A growth marketer role is still an evolving concept. Depending on the company, it goes by a number of different titles, sits in different parts of the organization, and often entails a different set of responsibilities.
It is no wonder why many founders are confused about how much they should be paying their growth hires.
While there may certainly be other approaches to slicing the growth universe, for purposes of this survey, we have broadly categorized growth marketing professionals into two groups based on the role they play within the organization.
Junior to mid-level growth marketers are your typical first marketing hires at seed-stage startups or staff marketers on larger teams. Senior growth marketers lead growth and marketing teams at later-stage companies.
Junior to mid-level roles
Startups are only hiring growth marketers or growth hackers with a track record. As Patrick Vlaskovits puts it:
A Growth Hacker…is only anointed with the sacred oil of growth hacking ex post facto.
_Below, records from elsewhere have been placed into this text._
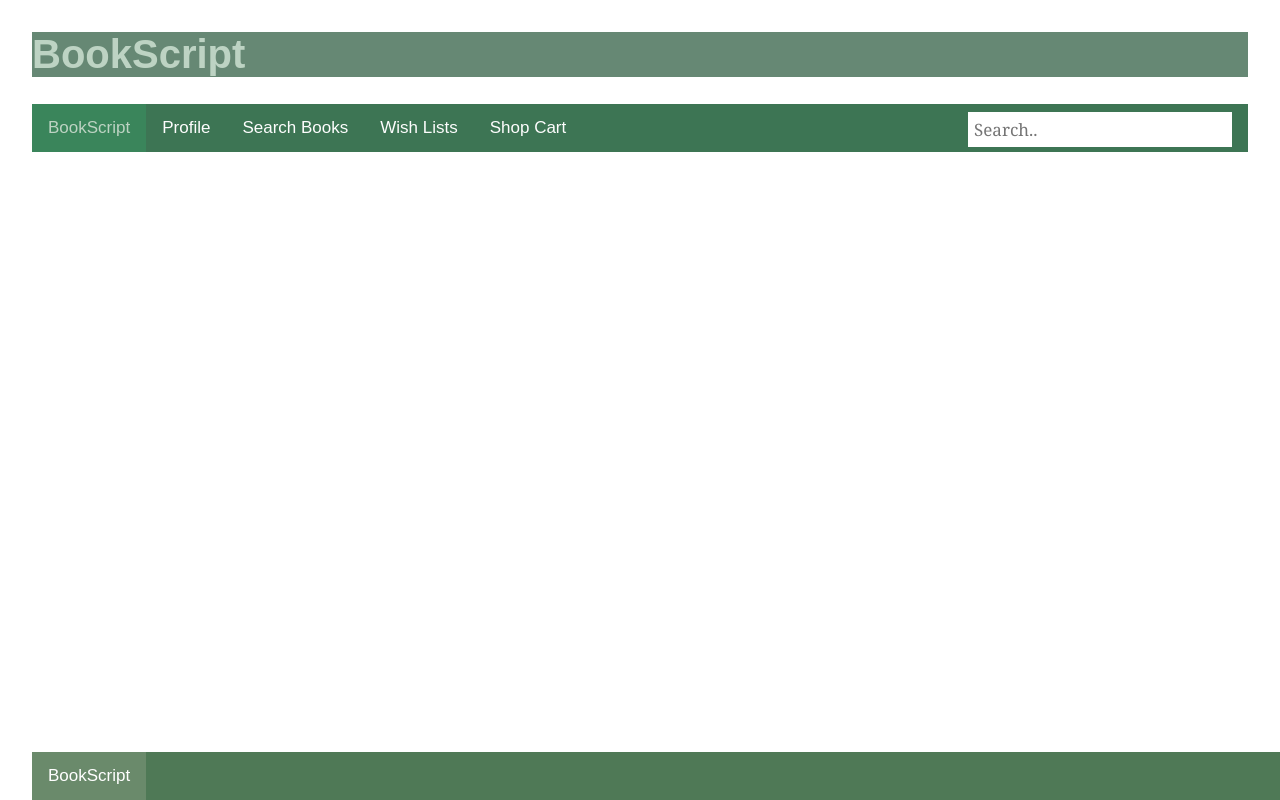
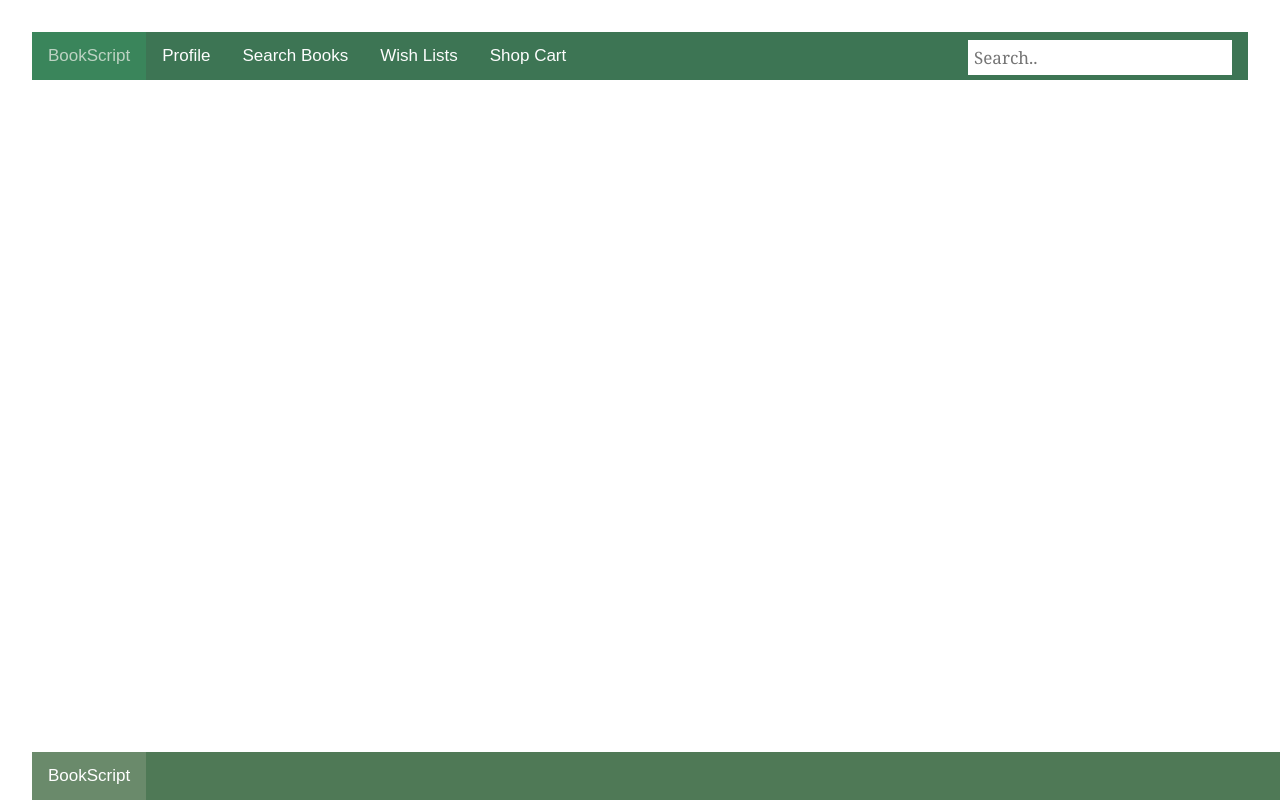
Before and after one commit to ShainaJSweeney/bookBrowsingGroup18, an Angular app: page / in a window 1280 px wide. Built offline with nearby package versions, Linux system fonts and the light colour scheme.

Commit message:
removed h1 element

```diff
--- a/src/app/app.component.html
+++ b/src/app/app.component.html
@@ -1,4 +1,3 @@
-<h1>{{title}}</h1>
 <app-top-bar></app-top-bar>
 
 <router-outlet></router-outlet>
```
Once you have delivered huge and exponential growth in users/leads/sales, you are a Growth Hacker. Before that, you are a Growth Rookie.
When we benchmarked compensation, we felt that separating junior and mid-level growth marketers based on a couple of additional years of experience simply wasn’t practical for three reasons.
First, that’s not how most companies look at the talent pool. Employers understand that having a few more years of experience isn’t a great predictor of how a particular growth marketer will do on the job. Less experienced marketers with the right mindset and hunger can often progress extremely fast and deliver better results than those with lengthier resumes.
Second, whether a startup hires someone a bit more senior or a bit more junior for a particular position largely depends on the hiring dynamics in a particular market.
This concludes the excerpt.